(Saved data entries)
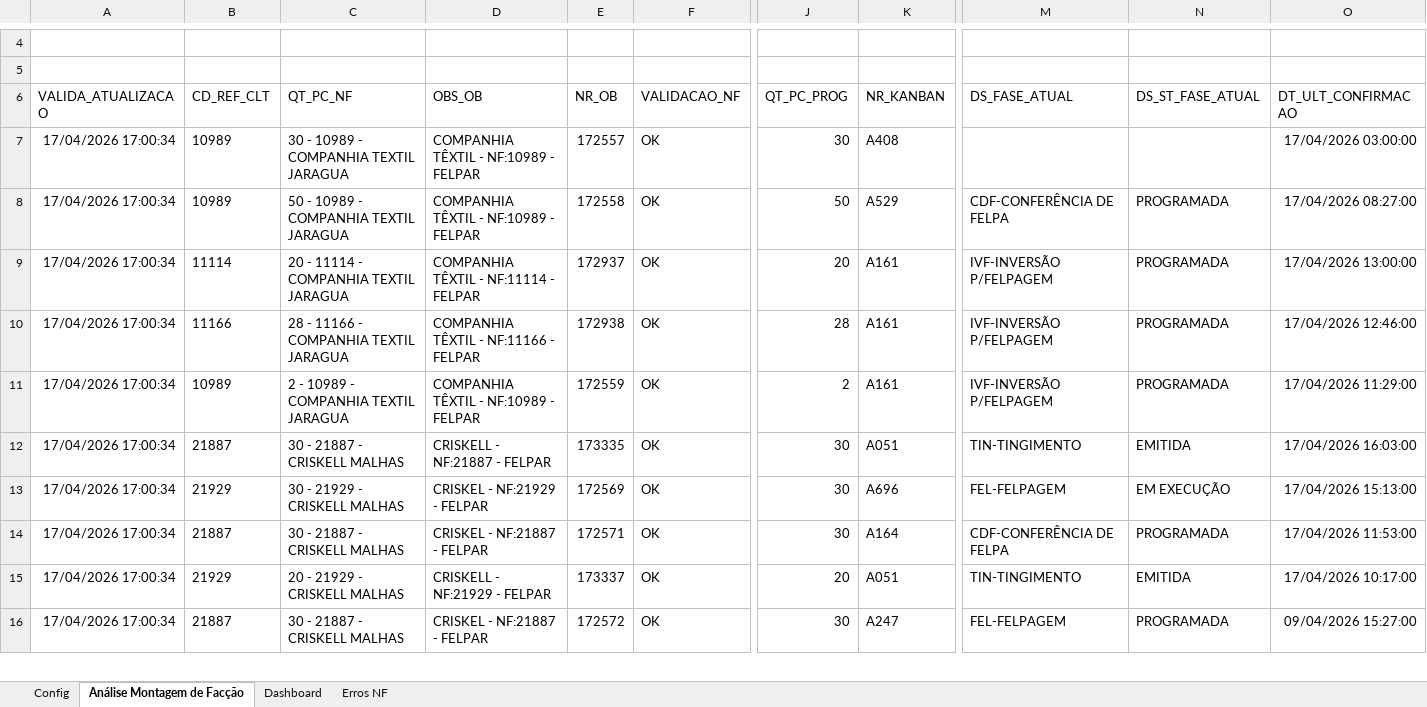
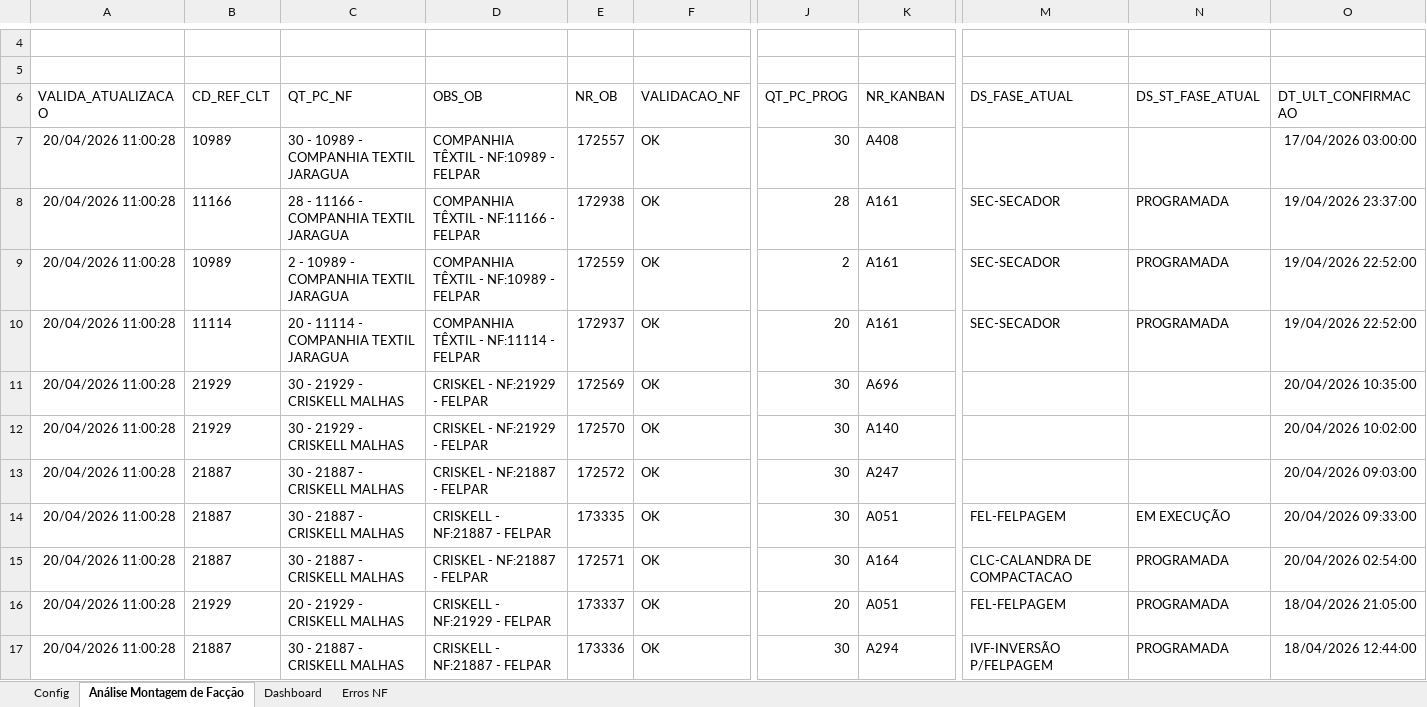
Before and after one commit to GabrielDiasNN/Automacoes-CR, an Excel workbook: Montagem de Terceirizados/Validador_Notas_Montagem.xlsm, sheet Análise Montagem de Facção, drawn as a sheet; only a part is shown, gaps mark what is left out; values as stored, in another font and other column widths than the file's, no borders; charts and pictures and table styles not drawn; removed rows and columns are numbered as before the commit, all else as after; rows hold the shown columns only; the diff covers the shown part only; the diff names each change by its address in the sheet, - before the commit and + after, or states it on an @@ line.

```diff
--- a/Montagem de Terceirizados/Validador_Notas_Montagem.xlsm (sheet Análise Montagem de Facção)
+++ b/Montagem de Terceirizados/Validador_Notas_Montagem.xlsm (sheet Análise Montagem de Facção)
-A7 (VALIDA_ATUALIZACAO): 17/04/2026 17:00:34
+A7 (VALIDA_ATUALIZACAO): 20/04/2026 11:00:28
-row 8: 17/04/2026 17:00:34 | 10989 | 50 - 10989 - COMPANHIA TEXTIL JARAGUA | COMPANHIA TÊXTIL - NF:10989 - FELPAR | 172558 | OK | 50 | A529 | CDF-CONFERÊNCIA DE FELPA | PROGRAMADA | 17/04/2026 08:27:00
-row 9: 17/04/2026 17:00:34 | 11114 | 20 - 11114 - COMPANHIA TEXTIL JARAGUA | COMPANHIA TÊXTIL - NF:11114 - FELPAR | 172937 | OK | 20 | A161 | IVF-INVERSÃO P/FELPAGEM | PROGRAMADA | 17/04/2026 13:00:00
-A8:A9 (VALIDA_ATUALIZACAO): 17/04/2026 17:00:34
+A8:A9 (VALIDA_ATUALIZACAO): 20/04/2026 11:00:28
-M8:M9 (DS_FASE_ATUAL): IVF-INVERSÃO P/FELPAGEM
+M8:M9 (DS_FASE_ATUAL): SEC-SECADOR
-O8 (DT_ULT_CONFIRMACAO): 17/04/2026 12:46:00
+O8 (DT_ULT_CONFIRMACAO): 19/04/2026 23:37:00
-O9 (DT_ULT_CONFIRMACAO): 17/04/2026 11:29:00
+O9 (DT_ULT_CONFIRMACAO): 19/04/2026 22:52:00
+row 10: 20/04/2026 11:00:28 | 11114 | 20 - 11114 - COMPANHIA TEXTIL JARAGUA | COMPANHIA TÊXTIL - NF:11114 - FELPAR | 172937 | OK | 20 | A161 | SEC-SECADOR | PROGRAMADA | 19/04/2026 22:52:00
+row 11: 20/04/2026 11:00:28 | 21929 | 30 - 21929 - CRISKELL MALHAS | CRISKEL - NF:21929 - FELPAR | 172569 | OK | 30 | A696 |  |  | 20/04/2026 10:35:00
+row 12: 20/04/2026 11:00:28 | 21929 | 30 - 21929 - CRISKELL MALHAS | CRISKEL - NF:21929 - FELPAR | 172570 | OK | 30 | A140 |  |  | 20/04/2026 10:02:00
+row 13: 20/04/2026 11:00:28 | 21887 | 30 - 21887 - CRISKELL MALHAS | CRISKEL - NF:21887 - FELPAR | 172572 | OK | 30 | A247 |  |  | 20/04/2026 09:03:00
-A14 (VALIDA_ATUALIZACAO): 17/04/2026 17:00:34
+A14 (VALIDA_ATUALIZACAO): 20/04/2026 11:00:28
-M14 (DS_FASE_ATUAL): TIN-TINGIMENTO
+M14 (DS_FASE_ATUAL): FEL-FELPAGEM
-N14 (DS_ST_FASE_ATUAL): EMITIDA
+N14 (DS_ST_FASE_ATUAL): EM EXECUÇÃO
-O14 (DT_ULT_CONFIRMACAO): 17/04/2026 16:03:00
+O14 (DT_ULT_CONFIRMACAO): 20/04/2026 09:33:00
-row 13: 17/04/2026 17:00:34 | 21929 | 30 - 21929 - CRISKELL MALHAS | CRISKEL - NF:21929 - FELPAR | 172569 | OK | 30 | A696 | FEL-FELPAGEM | EM EXECUÇÃO | 17/04/2026 15:13:00
-A15:A17 (VALIDA_ATUALIZACAO): 17/04/2026 17:00:34
+A15:A17 (VALIDA_ATUALIZACAO): 20/04/2026 11:00:28
-M15 (DS_FASE_ATUAL): CDF-CONFERÊNCIA DE FELPA
+M15 (DS_FASE_ATUAL): CLC-CALANDRA DE COMPACTACAO
-O15 (DT_ULT_CONFIRMACAO): 17/04/2026 11:53:00
+O15 (DT_ULT_CONFIRMACAO): 20/04/2026 02:54:00
-M16 (DS_FASE_ATUAL): TIN-TINGIMENTO
+M16 (DS_FASE_ATUAL): FEL-FELPAGEM
-N16 (DS_ST_FASE_ATUAL): EMITIDA
+N16 (DS_ST_FASE_ATUAL): PROGRAMADA
-O16 (DT_ULT_CONFIRMACAO): 17/04/2026 10:17:00
+O16 (DT_ULT_CONFIRMACAO): 18/04/2026 21:05:00
-D17 (OBS_OB): CRISKEL - NF:21887 - FELPAR
+D17 (OBS_OB): CRISKELL - NF:21887 - FELPAR
-E17 (NR_OB): 172572
+E17 (NR_OB): 173336
-K17 (NR_KANBAN): A247
+K17 (NR_KANBAN): A294
-M17 (DS_FASE_ATUAL): FEL-FELPAGEM
+M17 (DS_FASE_ATUAL): IVF-INVERSÃO P/FELPAGEM
-O17 (DT_ULT_CONFIRMACAO): 09/04/2026 15:27:00
+O17 (DT_ULT_CONFIRMACAO): 18/04/2026 12:44:00
```
Also changed, not shown: 21 added rows, 6 removed rows and 149 edited cells elsewhere in this sheet, sheet Dashboard, charts or pictures, Receitas Bloqueadas/Receitas Bloqueadas.xlsm, 2 other files.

- _YOUR OBJECTIVE_
Among the lines above, which contain the word "INVERSÃO"? Copy every one.

- _ANSWER TO THIS PROBLEM_
-row 9: 17/04/2026 17:00:34 | 11114 | 20 - 11114 - COMPANHIA TEXTIL JARAGUA | COMPANHIA TÊXTIL - NF:11114 - FELPAR | 172937 | OK | 20 | A161 | IVF-INVERSÃO P/FELPAGEM | PROGRAMADA | 17/04/2026 13:00:00
-M8:M9 (DS_FASE_ATUAL): IVF-INVERSÃO P/FELPAGEM
+M17 (DS_FASE_ATUAL): IVF-INVERSÃO P/FELPAGEM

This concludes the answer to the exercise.